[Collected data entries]
╔══

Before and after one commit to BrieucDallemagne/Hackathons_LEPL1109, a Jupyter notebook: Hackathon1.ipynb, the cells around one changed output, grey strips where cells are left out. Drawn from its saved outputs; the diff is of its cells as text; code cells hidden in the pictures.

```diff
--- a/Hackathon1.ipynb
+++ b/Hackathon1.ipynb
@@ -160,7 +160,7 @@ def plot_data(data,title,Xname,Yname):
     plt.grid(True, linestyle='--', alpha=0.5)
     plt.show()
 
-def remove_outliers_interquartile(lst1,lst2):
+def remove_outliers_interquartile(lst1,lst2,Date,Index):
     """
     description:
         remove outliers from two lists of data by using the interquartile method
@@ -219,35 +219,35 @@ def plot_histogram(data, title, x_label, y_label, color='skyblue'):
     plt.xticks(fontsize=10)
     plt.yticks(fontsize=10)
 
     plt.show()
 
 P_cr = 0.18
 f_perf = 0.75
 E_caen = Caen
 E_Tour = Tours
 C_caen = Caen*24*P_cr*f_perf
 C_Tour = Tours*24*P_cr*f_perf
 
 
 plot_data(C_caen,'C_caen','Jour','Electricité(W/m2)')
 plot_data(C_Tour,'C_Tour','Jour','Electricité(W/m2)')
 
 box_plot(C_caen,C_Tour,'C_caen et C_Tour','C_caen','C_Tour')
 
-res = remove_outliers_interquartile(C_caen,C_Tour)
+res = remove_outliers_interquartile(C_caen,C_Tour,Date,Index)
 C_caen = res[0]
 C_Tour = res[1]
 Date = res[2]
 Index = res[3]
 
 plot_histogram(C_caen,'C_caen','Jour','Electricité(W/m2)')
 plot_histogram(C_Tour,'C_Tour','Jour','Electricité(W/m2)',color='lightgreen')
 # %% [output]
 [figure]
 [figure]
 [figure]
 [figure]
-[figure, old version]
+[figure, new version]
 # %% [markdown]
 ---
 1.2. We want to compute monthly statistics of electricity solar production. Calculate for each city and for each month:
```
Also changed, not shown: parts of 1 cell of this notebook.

╚══
╔══

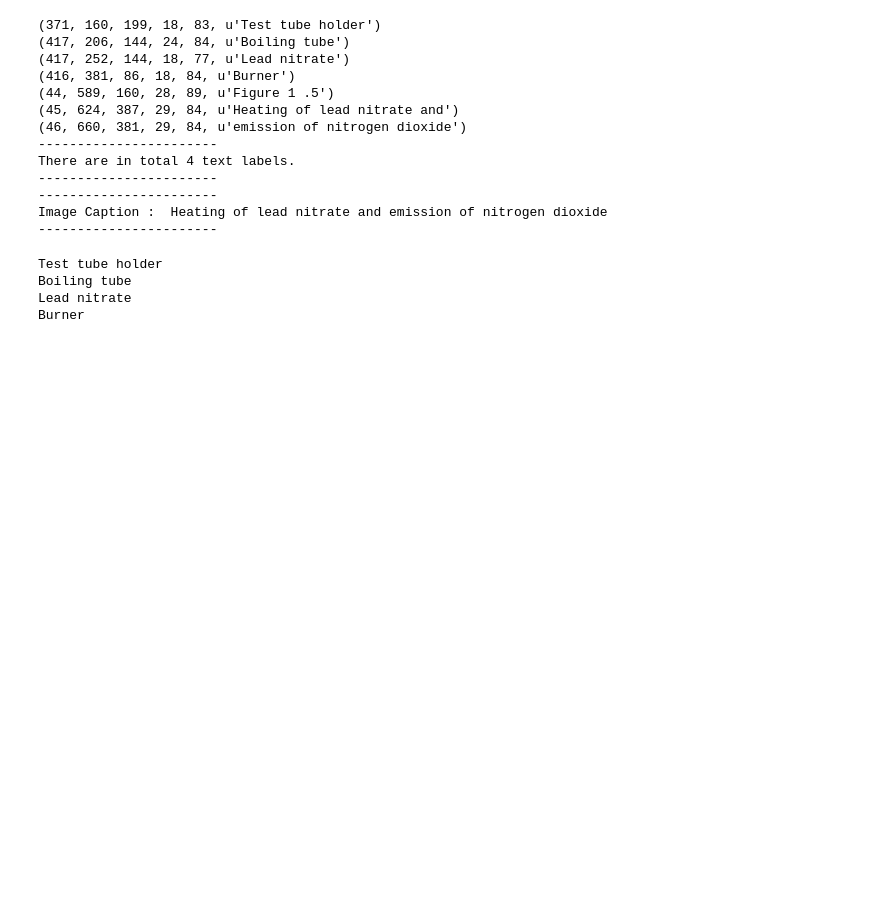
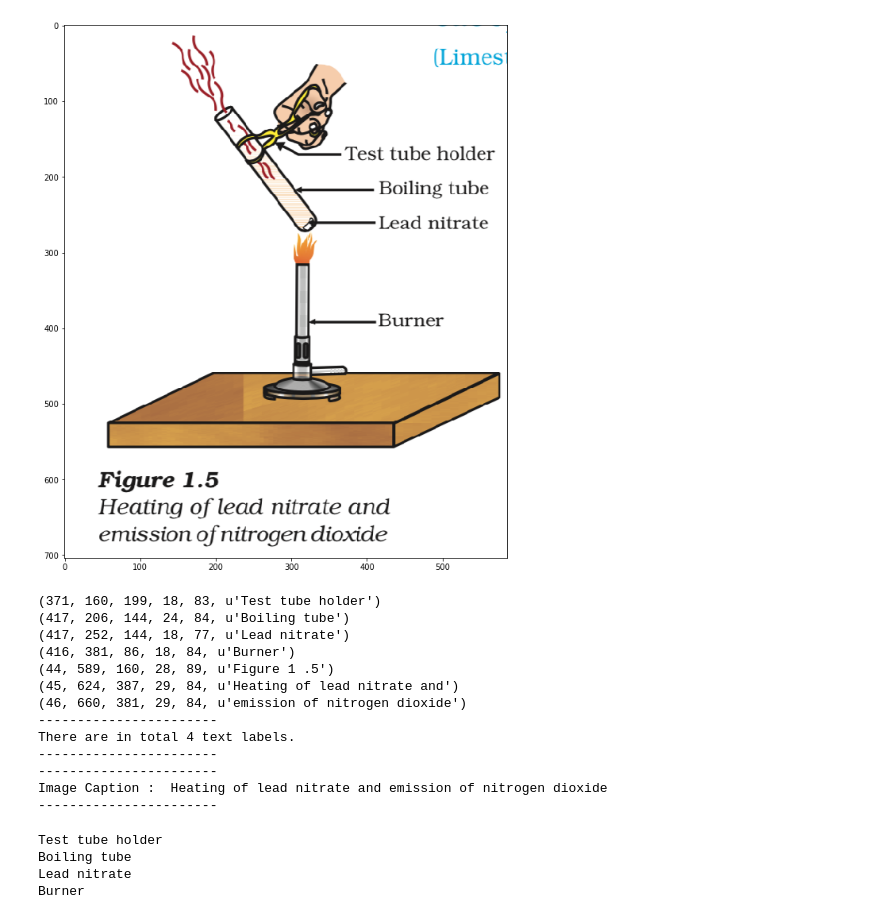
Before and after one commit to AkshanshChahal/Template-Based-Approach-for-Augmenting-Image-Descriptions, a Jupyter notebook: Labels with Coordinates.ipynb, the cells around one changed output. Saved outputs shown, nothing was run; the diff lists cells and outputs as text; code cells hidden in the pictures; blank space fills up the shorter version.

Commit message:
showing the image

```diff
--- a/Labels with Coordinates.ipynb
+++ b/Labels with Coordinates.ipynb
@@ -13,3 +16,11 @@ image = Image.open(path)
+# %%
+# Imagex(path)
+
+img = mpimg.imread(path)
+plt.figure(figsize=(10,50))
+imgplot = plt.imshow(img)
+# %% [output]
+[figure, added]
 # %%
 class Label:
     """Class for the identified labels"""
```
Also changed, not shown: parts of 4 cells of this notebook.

╚══

What the task requires: Look through the data above. Copy every line with the string "ipynb" in it.

Response box:
Before and after one commit to BrieucDallemagne/Hackathons_LEPL1109, a Jupyter notebook: Hackathon1.ipynb, the cells around one changed output, grey strips where cells are left out. Drawn from its saved outputs; the diff is of its cells as text; code cells hidden in the pictures.
--- a/Hackathon1.ipynb
+++ b/Hackathon1.ipynb
Before and after one commit to AkshanshChahal/Template-Based-Approach-for-Augmenting-Image-Descriptions, a Jupyter notebook: Labels with Coordinates.ipynb, the cells around one changed output. Saved outputs shown, nothing was run; the diff lists cells and outputs as text; code cells hidden in the pictures; blank space fills up the shorter version.
--- a/Labels with Coordinates.ipynb
+++ b/Labels with Coordinates.ipynb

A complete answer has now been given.